This past summer, I was given the amazing opportunity to intern at the Center for Adolescent health under the mentorship of Drs. Beth Marshall and Terri Powell. This experience was both personally and professionally rewarding because of the relationships I made at Johns Hopkins as well as for the skills I developed as a researcher.
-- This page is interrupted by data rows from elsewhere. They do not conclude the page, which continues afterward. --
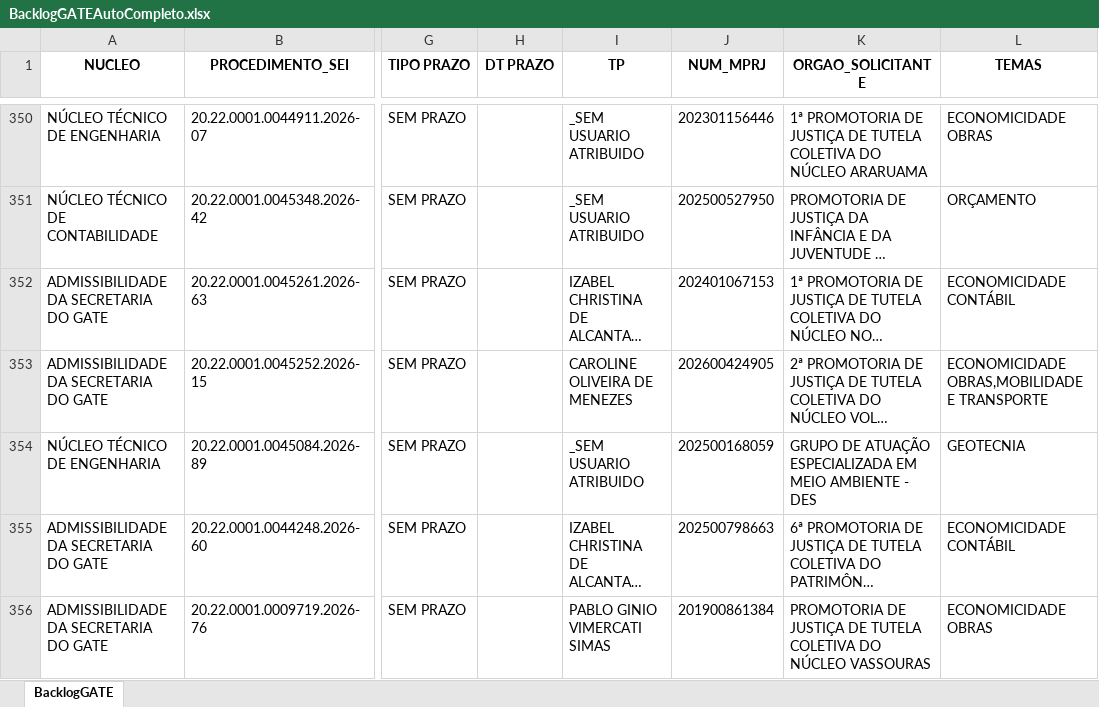
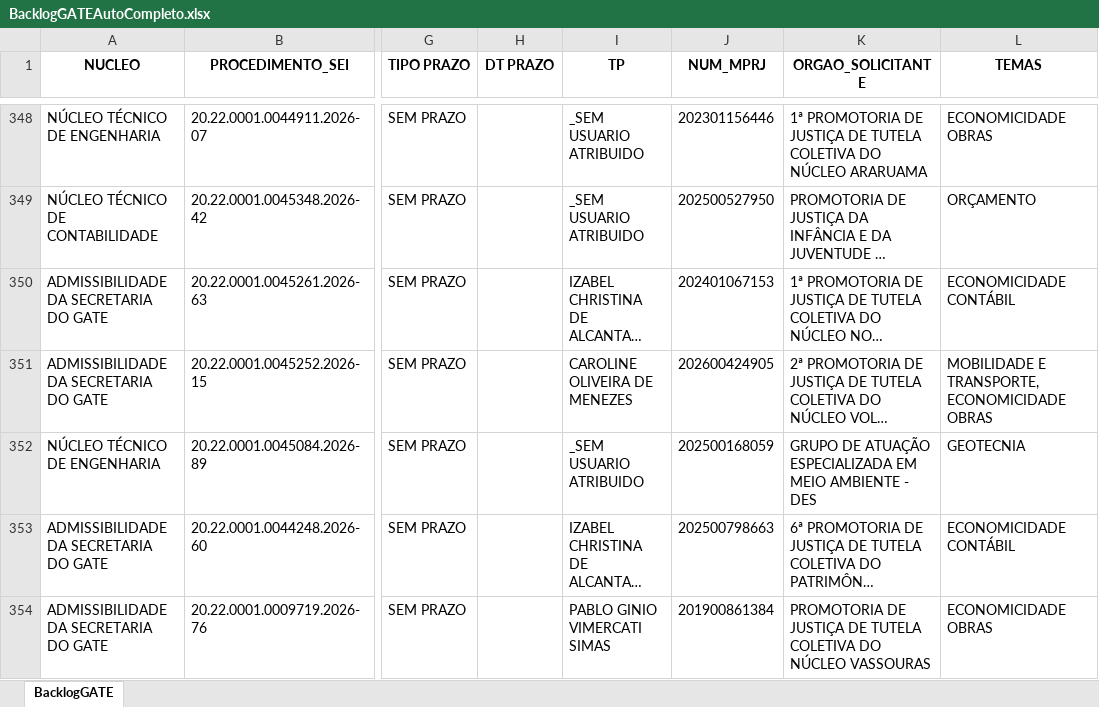
Before and after one commit to cdadosgate/backlog-GATE, an Excel workbook: BacklogGATEAutoCompleto.xlsx, sheet BacklogGATE, drawn as a sheet; only a part is shown, gaps mark what is left out; long unchanged cells end in …; values as stored, in another font and other column widths than the file's, no borders; addresses are those after the commit; the diff covers the shown part only; the diff names each change by its address in the sheet, - before the commit and + after, or states it on an @@ line.

```diff
--- a/BacklogGATEAutoCompleto.xlsx (sheet BacklogGATE)
+++ b/BacklogGATEAutoCompleto.xlsx (sheet BacklogGATE)
-L351 (TEMAS): ECONOMICIDADE OBRAS,MOBILIDADE E TRANSPORTE
+L351 (TEMAS): MOBILIDADE E TRANSPORTE,ECONOMICIDADE OBRAS
```
Also changed, not shown: 1 added row, 4 removed rows and 25 edited cells elsewhere in this sheet, SaidaSemITGATEAutoCompleto.xlsx, 1 other file.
During my time at the Center, I worked on a project analyzing teen birth rates in Baltimore City. This is part of a larger project involving The Strategic Plan to Reduce Teen Pregnancy in Baltimore City. This plan was created in 2010 as a set of strategies created in collaboration with the Bloomberg School of Public Health, the Baltimore City Health Department, and many sectors of the Baltimore community in order to tackle teen pregnancy. It is now in the process of being updated and so my role this summer was to look at where progress had been achieved and to identify possible areas where work still needs to be done. I did this by looking at large data sets from the Baltimore City Health Department, Maryland’s Department of Health and Mental Hygiene, and the CDC. My responsibilities included analyzing not only trends of teen pregnancy, but also trends of adolescent engagement in sexual risk behaviors, visits to Title X Clinics, and the proportion of high schools in Baltimore which offer sexual and reproductive health education. My goal was to create a detailed story of teen pregnancy in Baltimore. Twice during the summer, I attended meetings with the city health department and was able to see how my work directly affected the conversation among healthcare workers regarding the update of the Strategic Plan.
By the end of the summer, I was expected to produce a PowerPoint presentation, poster, and research paper which represented my work. These assignments challenged me to overcome my fear of speaking in front of crowds as well as pushed my abilities as a writer. From this experience, I also learned not to accept data at face value and to always ask questions about how the information was collected and to consider how it can be interpreted in many different ways.
In addition to my mentors, the members at the Center, only added to my experience with their kindness and patience. Many were willing to provide insight into their own paths to public health which, as undergrad interested in the field, was greatly appreciated. Lastly, I thoroughly enjoyed the project I worked on this summer and now know that I would like to work in the fields of either adolescent health or reproductive health as future professional in public health.
By: Rosario I. Majano
Rosario Majano attends Cornell University. As a participant in the Diversity Summer Internship (DSIP) Program, she worked with and learned from researchers at the Johns Hopkins Center for Adolescent Health.